CT enterography (CTE) has been the examination of choice for the evaluation of suspected inflammatory bowel disease. MR enterography (MRE) is an excellent substitute for both an initial exam as well as for follow-up exams, say radiologists and gastroenterologists from the Sheba Medical Center in Tel Hashomer, Israel. Additionally, MRE is a safer diagnostic imaging test because patients avoid the high radiation exposure associated with CTE.
MRE is currently recommended over CTE for pediatric patients. But there is increasing concern about performing CTE on pregnant women and young adults, who may undergo multiple CT scans during their lifetime.
The research team, headed by Michal M. Amitai, MD, director of gastrointestinal imaging, conducted a retroactive study of all patients referred for MRE between 2005 and 2009.They wanted to compare the sensitivity of MRE and CTE in the detection of 10 classic imaging features of Crohn’s disease, as well as to compare the accuracy of MRE according to a time interval between an initial CTE and a follow-up MRE. Forty-two patients met the criteria of undergoing both CTE and MRE within a six-month period. They ranged in age from 8 to 51 years, with most in their twenties and thirties. The multiple examinations were ordered for an initial diagnosis, prior to a surgery, and/or because of a change in clinical condition.
The studies were interpreted by two board-certified abdominal radiologists, each with more than 10 years’ experience in abdominal imaging. They did not have access to the patients’ clinical data. The CTE and MRE studies were interpreted in two sessions, one month apart to prevent bias.
The radiologists were asked to report the following 10 typical radiological signs of both mural and extramural findings associated with Crohn’s disease:
The study findings were published in the May 2015 issue of the Israeli Medical Association Journal. Dr. Amitai and colleagues determined that CTE and MRE were in agreement more than 70% of the time for eight of the 10 findings. They reported substantial agreement for phlegmon and skip lesions, and moderate but acceptable agreement for detection of fistulae, creeping fat, abscess and mural thickening. Detection was fair for stenosis and dilatation. But there was less than chance agreement for the detection of mucosal stratification and poor agreement for adenopathy.
The MRE images displayed creeping fat and fistula better than did CTE. CTE outperformed with respect to identifying the other eight signs, but the study showed no statistically significant difference in detection for these. The two modalities also proved comparable even when up to six months had elapsed from performance of the first CTE.

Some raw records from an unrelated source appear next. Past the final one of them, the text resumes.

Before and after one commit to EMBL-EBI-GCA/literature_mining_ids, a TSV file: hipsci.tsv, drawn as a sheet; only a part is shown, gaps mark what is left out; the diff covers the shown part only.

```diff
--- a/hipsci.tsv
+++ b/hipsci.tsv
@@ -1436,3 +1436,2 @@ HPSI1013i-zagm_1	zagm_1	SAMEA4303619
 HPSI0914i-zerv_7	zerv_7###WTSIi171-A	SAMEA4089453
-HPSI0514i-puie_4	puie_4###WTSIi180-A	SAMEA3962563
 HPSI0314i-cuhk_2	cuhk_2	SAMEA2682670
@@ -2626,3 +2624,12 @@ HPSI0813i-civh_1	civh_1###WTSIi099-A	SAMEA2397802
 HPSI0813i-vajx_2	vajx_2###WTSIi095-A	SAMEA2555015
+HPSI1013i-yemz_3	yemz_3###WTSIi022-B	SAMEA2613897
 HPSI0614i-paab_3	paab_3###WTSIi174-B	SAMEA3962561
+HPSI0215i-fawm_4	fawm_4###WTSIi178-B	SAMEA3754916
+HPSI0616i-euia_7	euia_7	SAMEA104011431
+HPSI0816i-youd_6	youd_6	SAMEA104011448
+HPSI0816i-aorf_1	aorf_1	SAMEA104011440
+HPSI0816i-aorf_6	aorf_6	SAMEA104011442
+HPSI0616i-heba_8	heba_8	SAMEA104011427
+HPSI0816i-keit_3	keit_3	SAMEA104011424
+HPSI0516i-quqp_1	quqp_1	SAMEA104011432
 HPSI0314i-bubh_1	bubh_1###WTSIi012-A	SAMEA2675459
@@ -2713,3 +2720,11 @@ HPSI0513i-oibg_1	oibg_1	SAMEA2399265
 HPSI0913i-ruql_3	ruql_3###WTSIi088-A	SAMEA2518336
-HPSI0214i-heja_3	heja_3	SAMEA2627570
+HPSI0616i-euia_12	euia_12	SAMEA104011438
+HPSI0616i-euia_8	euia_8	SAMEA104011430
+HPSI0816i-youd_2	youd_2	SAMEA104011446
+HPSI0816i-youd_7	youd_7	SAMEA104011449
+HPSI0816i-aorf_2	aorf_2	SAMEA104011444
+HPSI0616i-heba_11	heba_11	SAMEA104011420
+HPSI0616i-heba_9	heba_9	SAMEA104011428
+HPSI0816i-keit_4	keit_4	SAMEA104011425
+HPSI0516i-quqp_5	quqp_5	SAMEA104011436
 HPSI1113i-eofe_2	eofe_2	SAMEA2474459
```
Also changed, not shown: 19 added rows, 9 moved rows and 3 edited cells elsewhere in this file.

“These data support MRE as a reliable imaging modality for the diagnosis and follow-up examinations of Crohn’s disease. Radiologists need to make gastroenterologists aware of this finding, and of the preference and acceptability of ordering this procedure instead of a CTE scan for the young adult population,” concluded Dr. Amitai.
The article may be accessed free of charge here.
Replacing MR-enterography in lieu of CT-enterography to diagnose Crohn’s disease. Appl Radiol.